## [TASK ITEM]
Please count how many lines below contain the word "seperti" and give nothing but that figure.

___ DATA RECORDS ___

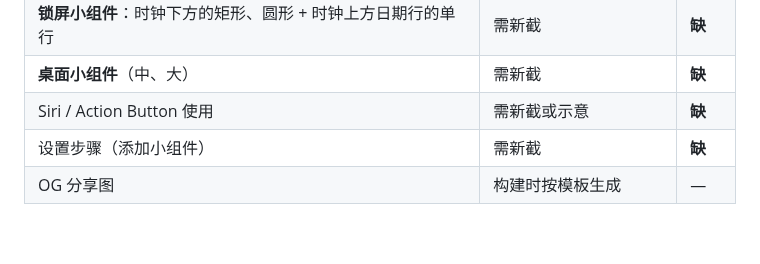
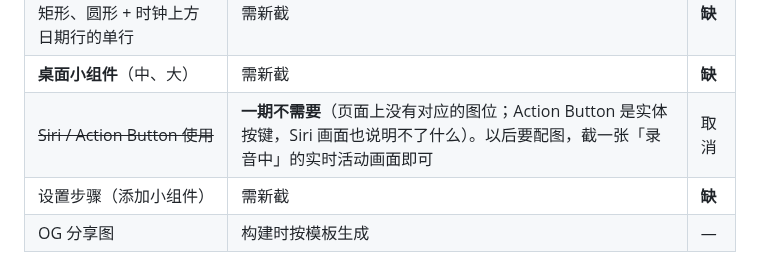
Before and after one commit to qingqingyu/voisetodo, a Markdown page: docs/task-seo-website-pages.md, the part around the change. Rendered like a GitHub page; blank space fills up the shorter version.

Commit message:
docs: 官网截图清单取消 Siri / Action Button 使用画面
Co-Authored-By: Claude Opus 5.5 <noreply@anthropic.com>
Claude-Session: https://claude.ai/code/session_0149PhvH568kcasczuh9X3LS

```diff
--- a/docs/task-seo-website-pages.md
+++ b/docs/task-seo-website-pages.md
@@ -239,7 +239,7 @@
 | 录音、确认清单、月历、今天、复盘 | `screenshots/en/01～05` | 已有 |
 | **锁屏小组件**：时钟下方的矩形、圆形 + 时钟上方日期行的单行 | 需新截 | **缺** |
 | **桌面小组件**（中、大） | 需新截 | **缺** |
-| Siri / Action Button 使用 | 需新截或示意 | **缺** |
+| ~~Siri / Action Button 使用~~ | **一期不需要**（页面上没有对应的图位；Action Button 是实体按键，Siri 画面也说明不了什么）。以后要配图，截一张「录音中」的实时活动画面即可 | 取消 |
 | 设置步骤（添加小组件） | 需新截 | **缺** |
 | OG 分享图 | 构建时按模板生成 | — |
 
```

___
___ DATA RECORDS ___

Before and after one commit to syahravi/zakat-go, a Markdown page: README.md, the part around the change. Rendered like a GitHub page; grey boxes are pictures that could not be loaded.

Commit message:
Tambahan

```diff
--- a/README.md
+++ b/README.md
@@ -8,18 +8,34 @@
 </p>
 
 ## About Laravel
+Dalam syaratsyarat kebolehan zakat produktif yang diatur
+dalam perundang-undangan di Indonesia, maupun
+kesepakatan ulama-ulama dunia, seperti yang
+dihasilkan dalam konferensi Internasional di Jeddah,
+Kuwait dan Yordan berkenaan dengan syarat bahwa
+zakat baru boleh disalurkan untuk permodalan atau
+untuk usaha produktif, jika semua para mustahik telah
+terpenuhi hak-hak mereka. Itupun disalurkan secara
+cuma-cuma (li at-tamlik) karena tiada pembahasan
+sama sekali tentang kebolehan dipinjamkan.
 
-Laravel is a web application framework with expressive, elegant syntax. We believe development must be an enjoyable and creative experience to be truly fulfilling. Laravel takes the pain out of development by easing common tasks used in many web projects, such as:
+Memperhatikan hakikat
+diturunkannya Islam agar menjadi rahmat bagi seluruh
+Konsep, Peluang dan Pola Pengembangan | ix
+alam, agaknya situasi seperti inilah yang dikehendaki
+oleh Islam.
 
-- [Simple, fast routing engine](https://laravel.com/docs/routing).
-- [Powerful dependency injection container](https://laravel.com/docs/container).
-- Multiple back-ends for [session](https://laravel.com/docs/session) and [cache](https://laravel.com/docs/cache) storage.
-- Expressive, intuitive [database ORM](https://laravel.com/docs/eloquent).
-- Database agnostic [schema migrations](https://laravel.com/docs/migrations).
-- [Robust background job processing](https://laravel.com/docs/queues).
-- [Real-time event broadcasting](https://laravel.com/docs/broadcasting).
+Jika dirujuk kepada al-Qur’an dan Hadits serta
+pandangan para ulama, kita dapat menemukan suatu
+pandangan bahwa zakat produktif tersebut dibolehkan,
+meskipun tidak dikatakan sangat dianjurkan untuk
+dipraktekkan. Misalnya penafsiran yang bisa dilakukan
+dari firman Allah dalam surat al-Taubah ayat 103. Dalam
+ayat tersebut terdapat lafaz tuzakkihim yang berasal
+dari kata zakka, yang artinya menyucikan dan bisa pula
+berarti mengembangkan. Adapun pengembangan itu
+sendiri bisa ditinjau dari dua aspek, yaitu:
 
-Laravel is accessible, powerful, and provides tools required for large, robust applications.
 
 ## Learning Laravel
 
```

___

## [RESPONSE]
2